*Instructions for the task*
Would you filter these records and copy every line that has the word "border"?

Start of Records supplied

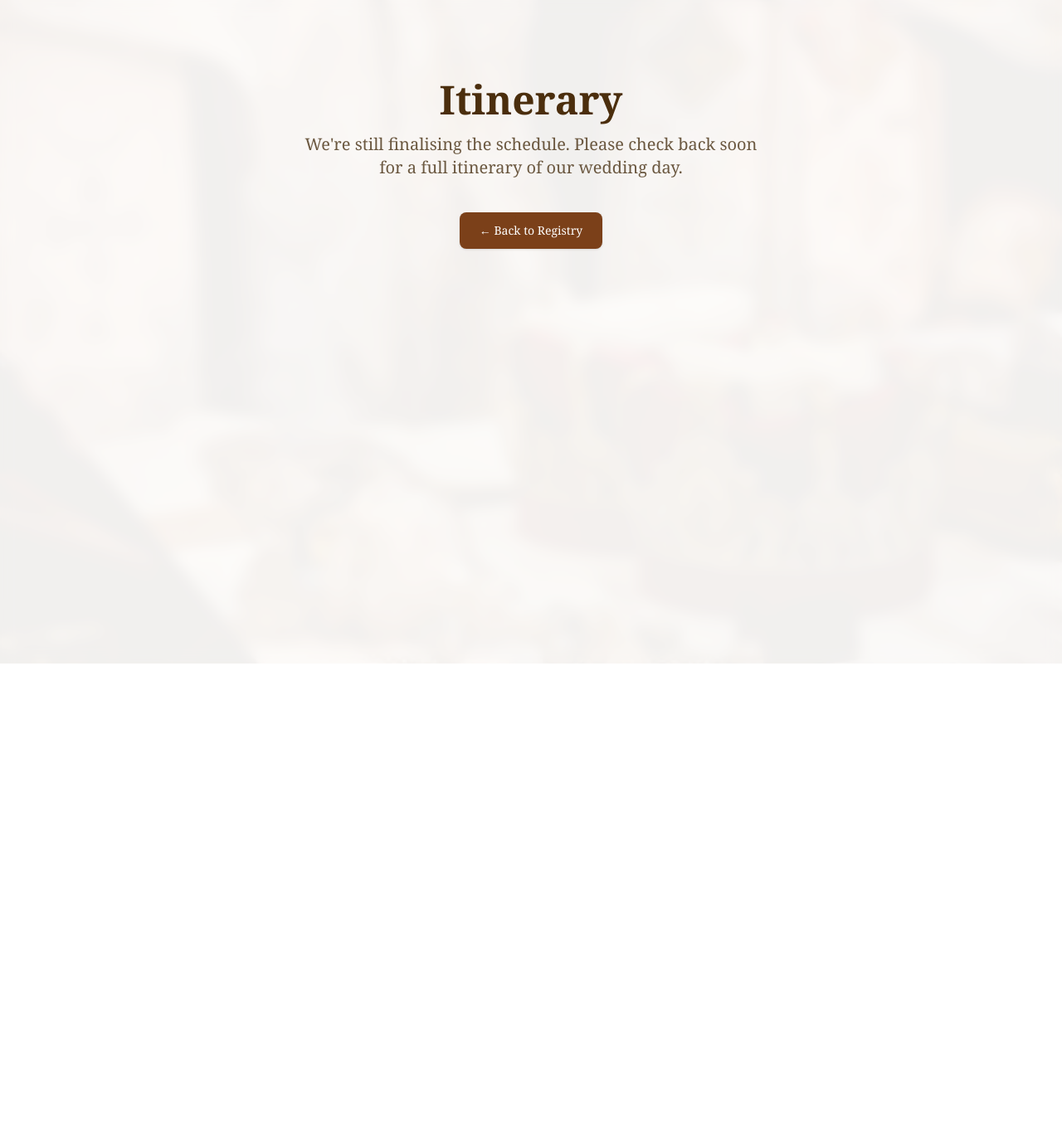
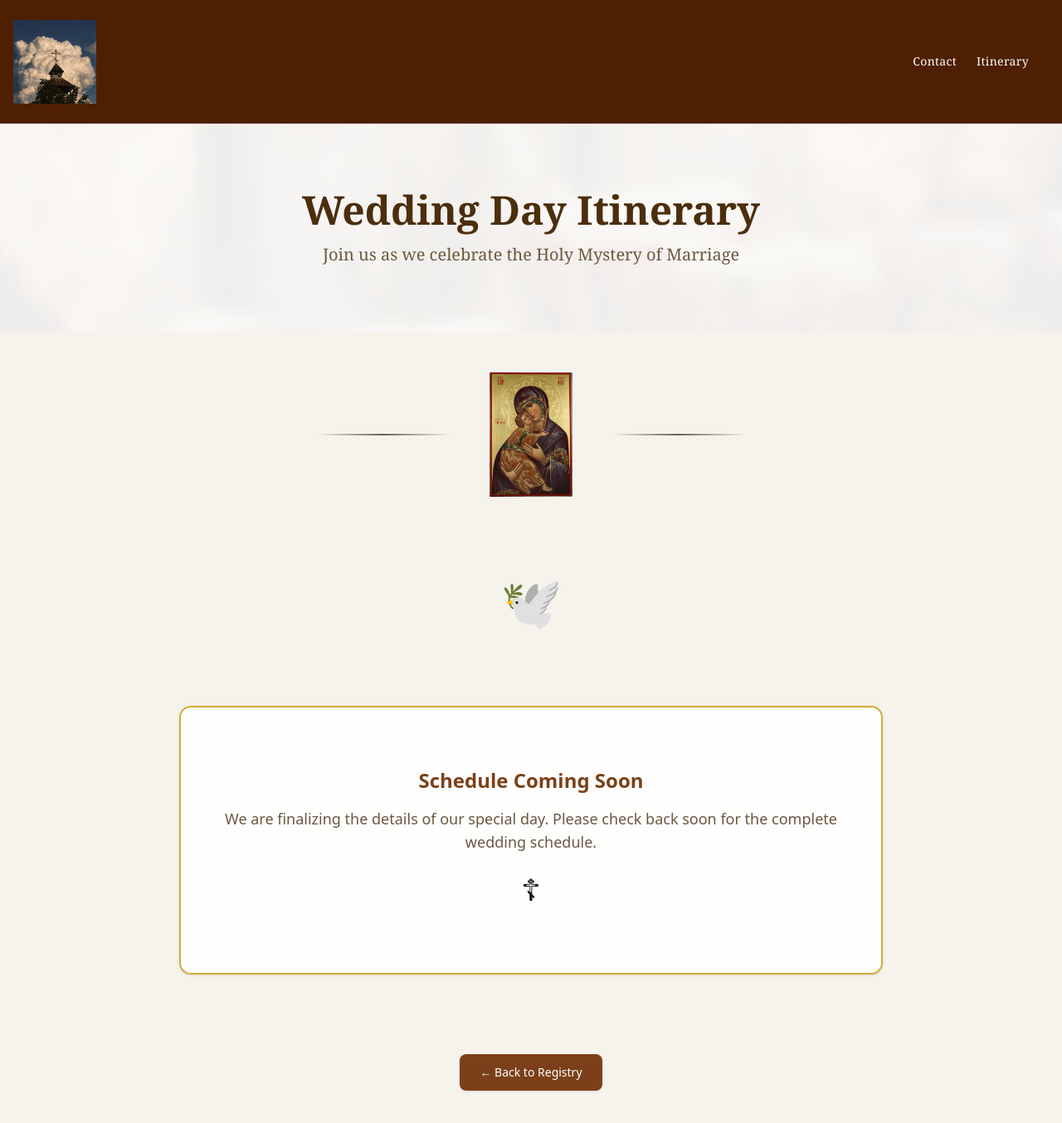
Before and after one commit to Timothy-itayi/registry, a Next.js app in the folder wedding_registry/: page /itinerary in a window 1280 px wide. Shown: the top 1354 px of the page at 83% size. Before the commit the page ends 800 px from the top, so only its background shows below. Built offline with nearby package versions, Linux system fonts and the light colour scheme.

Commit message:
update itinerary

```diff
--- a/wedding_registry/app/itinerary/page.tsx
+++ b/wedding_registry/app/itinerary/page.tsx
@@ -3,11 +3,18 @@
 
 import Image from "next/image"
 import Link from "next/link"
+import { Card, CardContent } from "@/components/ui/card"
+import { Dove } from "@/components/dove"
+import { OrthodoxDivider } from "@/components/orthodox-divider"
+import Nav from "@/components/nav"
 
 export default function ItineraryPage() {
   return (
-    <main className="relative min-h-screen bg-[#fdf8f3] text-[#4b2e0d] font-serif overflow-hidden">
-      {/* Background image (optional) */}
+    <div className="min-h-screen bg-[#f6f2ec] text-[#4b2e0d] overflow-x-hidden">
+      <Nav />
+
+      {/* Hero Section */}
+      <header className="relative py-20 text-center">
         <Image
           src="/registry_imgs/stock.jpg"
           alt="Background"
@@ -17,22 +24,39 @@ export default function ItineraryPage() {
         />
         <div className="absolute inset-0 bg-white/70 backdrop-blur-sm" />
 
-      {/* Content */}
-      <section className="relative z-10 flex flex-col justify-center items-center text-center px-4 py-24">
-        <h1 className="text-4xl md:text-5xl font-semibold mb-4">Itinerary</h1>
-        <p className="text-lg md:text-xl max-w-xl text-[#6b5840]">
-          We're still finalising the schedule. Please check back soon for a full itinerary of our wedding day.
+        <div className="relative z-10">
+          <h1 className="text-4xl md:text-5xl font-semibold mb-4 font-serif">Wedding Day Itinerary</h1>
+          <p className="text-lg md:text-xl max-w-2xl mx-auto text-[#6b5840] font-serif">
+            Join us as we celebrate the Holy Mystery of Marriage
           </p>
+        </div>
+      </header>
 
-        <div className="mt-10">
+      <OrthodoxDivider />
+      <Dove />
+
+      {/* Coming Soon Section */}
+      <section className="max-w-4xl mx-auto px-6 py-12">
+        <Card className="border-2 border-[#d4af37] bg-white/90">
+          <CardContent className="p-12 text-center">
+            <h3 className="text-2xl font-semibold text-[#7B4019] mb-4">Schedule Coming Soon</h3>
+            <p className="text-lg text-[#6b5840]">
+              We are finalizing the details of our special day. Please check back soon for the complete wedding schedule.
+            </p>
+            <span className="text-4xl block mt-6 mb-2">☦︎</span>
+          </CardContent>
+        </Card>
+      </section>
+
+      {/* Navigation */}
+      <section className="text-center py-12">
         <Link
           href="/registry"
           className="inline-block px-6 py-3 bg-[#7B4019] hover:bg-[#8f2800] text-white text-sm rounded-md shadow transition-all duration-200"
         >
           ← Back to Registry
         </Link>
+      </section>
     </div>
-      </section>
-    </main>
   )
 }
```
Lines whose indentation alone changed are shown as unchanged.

End of Records supplied
Start of Records supplied

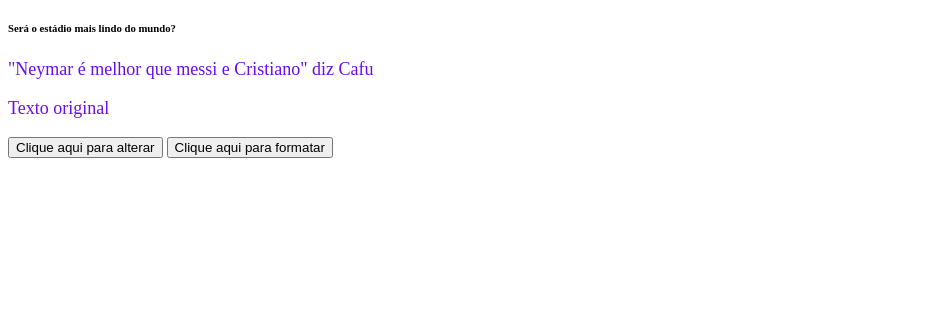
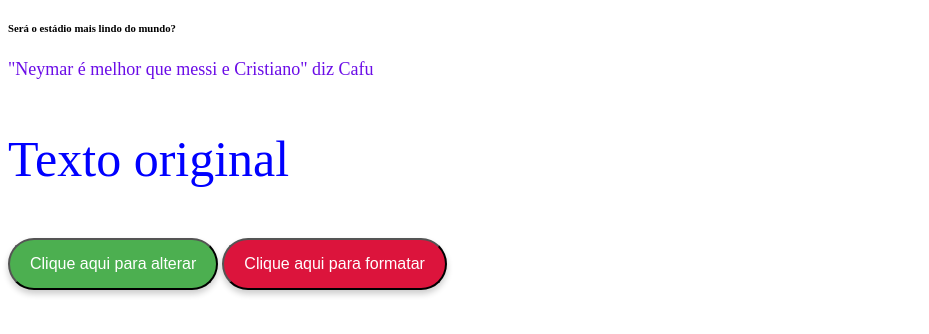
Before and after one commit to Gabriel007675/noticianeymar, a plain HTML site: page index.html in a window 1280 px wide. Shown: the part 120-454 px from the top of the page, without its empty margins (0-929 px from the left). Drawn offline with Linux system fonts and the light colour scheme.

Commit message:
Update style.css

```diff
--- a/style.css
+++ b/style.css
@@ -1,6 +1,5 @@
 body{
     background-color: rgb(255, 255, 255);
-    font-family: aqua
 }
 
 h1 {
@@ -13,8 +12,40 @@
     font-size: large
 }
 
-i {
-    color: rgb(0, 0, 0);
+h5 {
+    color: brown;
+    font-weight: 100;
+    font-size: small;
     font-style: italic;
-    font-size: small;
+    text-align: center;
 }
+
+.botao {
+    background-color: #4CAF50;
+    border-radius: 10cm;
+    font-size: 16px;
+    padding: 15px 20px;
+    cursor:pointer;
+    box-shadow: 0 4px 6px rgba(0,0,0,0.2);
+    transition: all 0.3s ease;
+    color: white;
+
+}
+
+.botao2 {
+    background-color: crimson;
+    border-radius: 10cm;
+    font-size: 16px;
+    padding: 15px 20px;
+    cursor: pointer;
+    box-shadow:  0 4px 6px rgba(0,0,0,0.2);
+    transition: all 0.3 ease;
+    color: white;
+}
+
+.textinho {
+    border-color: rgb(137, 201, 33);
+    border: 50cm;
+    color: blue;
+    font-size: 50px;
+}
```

End of Records supplied
Start of Records supplied

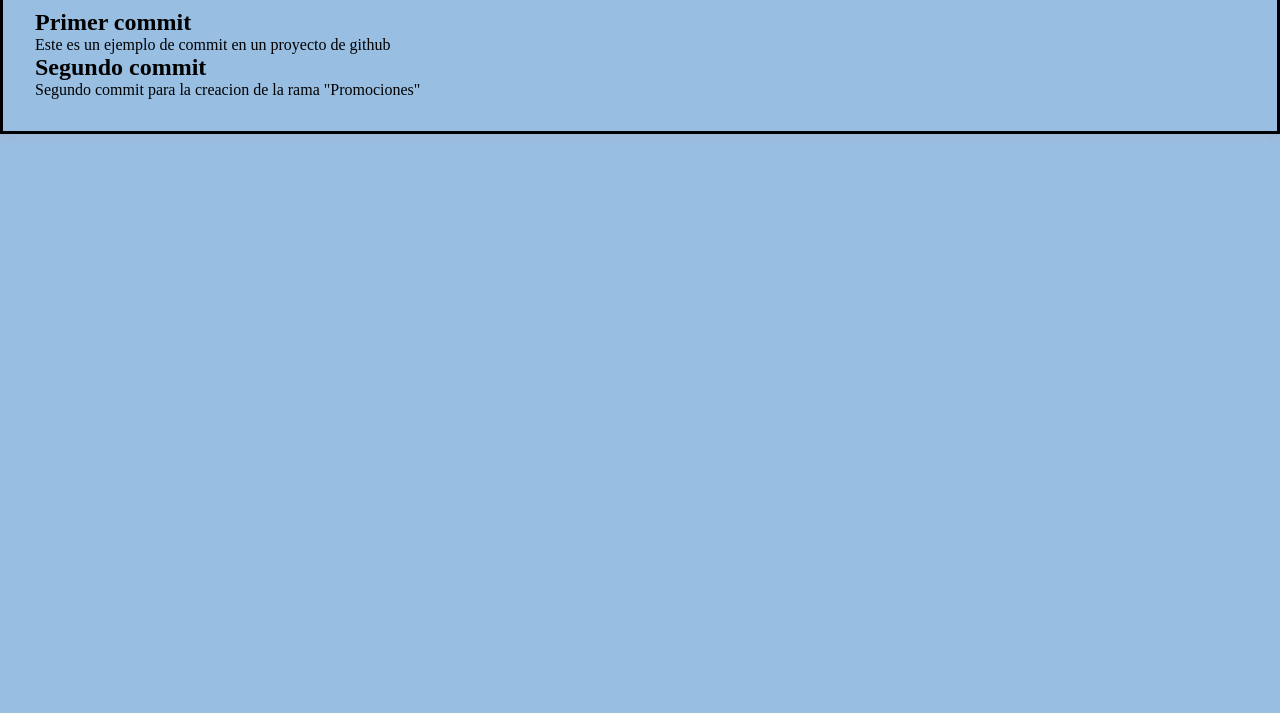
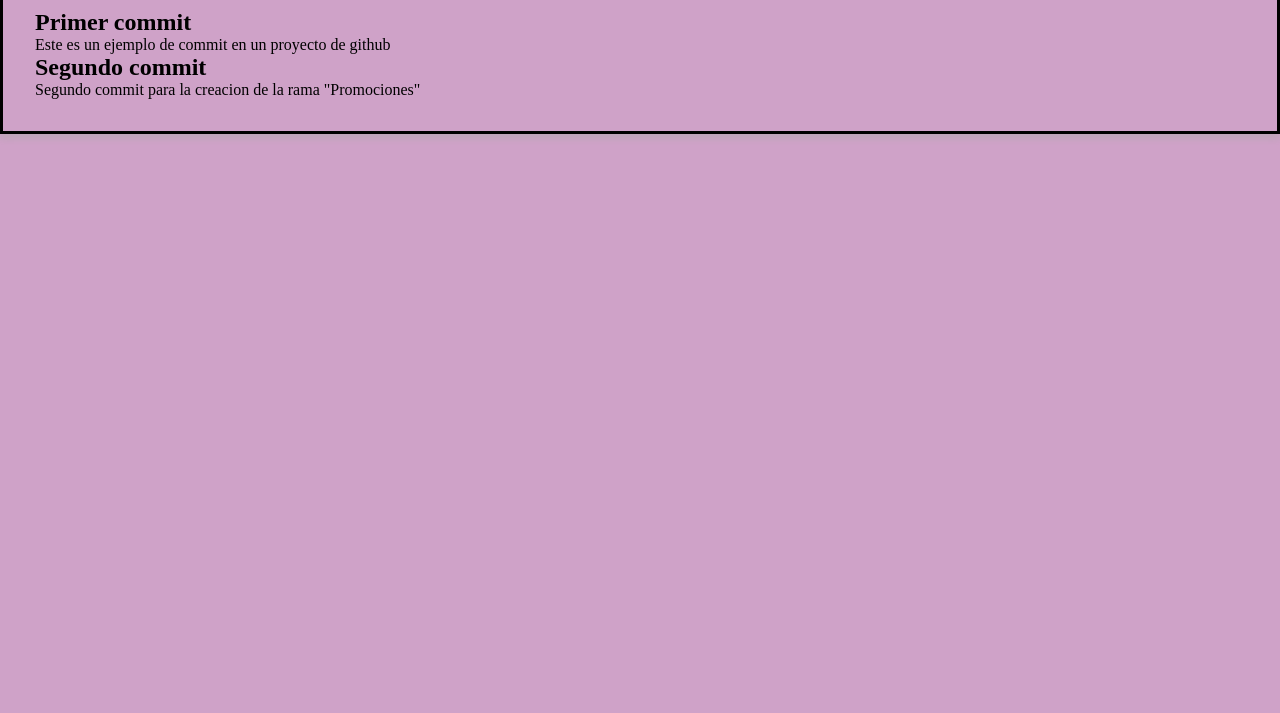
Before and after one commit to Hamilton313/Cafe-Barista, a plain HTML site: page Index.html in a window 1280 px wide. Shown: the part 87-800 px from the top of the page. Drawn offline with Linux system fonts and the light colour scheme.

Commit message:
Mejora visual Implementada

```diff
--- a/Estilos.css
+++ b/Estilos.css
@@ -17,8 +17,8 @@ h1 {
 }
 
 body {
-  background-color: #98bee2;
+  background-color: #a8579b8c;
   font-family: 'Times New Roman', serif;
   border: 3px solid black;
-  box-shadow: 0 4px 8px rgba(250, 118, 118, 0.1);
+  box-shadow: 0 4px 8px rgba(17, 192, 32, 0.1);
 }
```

End of Records supplied

*Solution to the exercise*
+        <Card className="border-2 border-[#d4af37] bg-white/90">
+    border-radius: 10cm;
+    border-radius: 10cm;
+    border-color: rgb(137, 201, 33);
+    border: 50cm;
   border: 3px solid black;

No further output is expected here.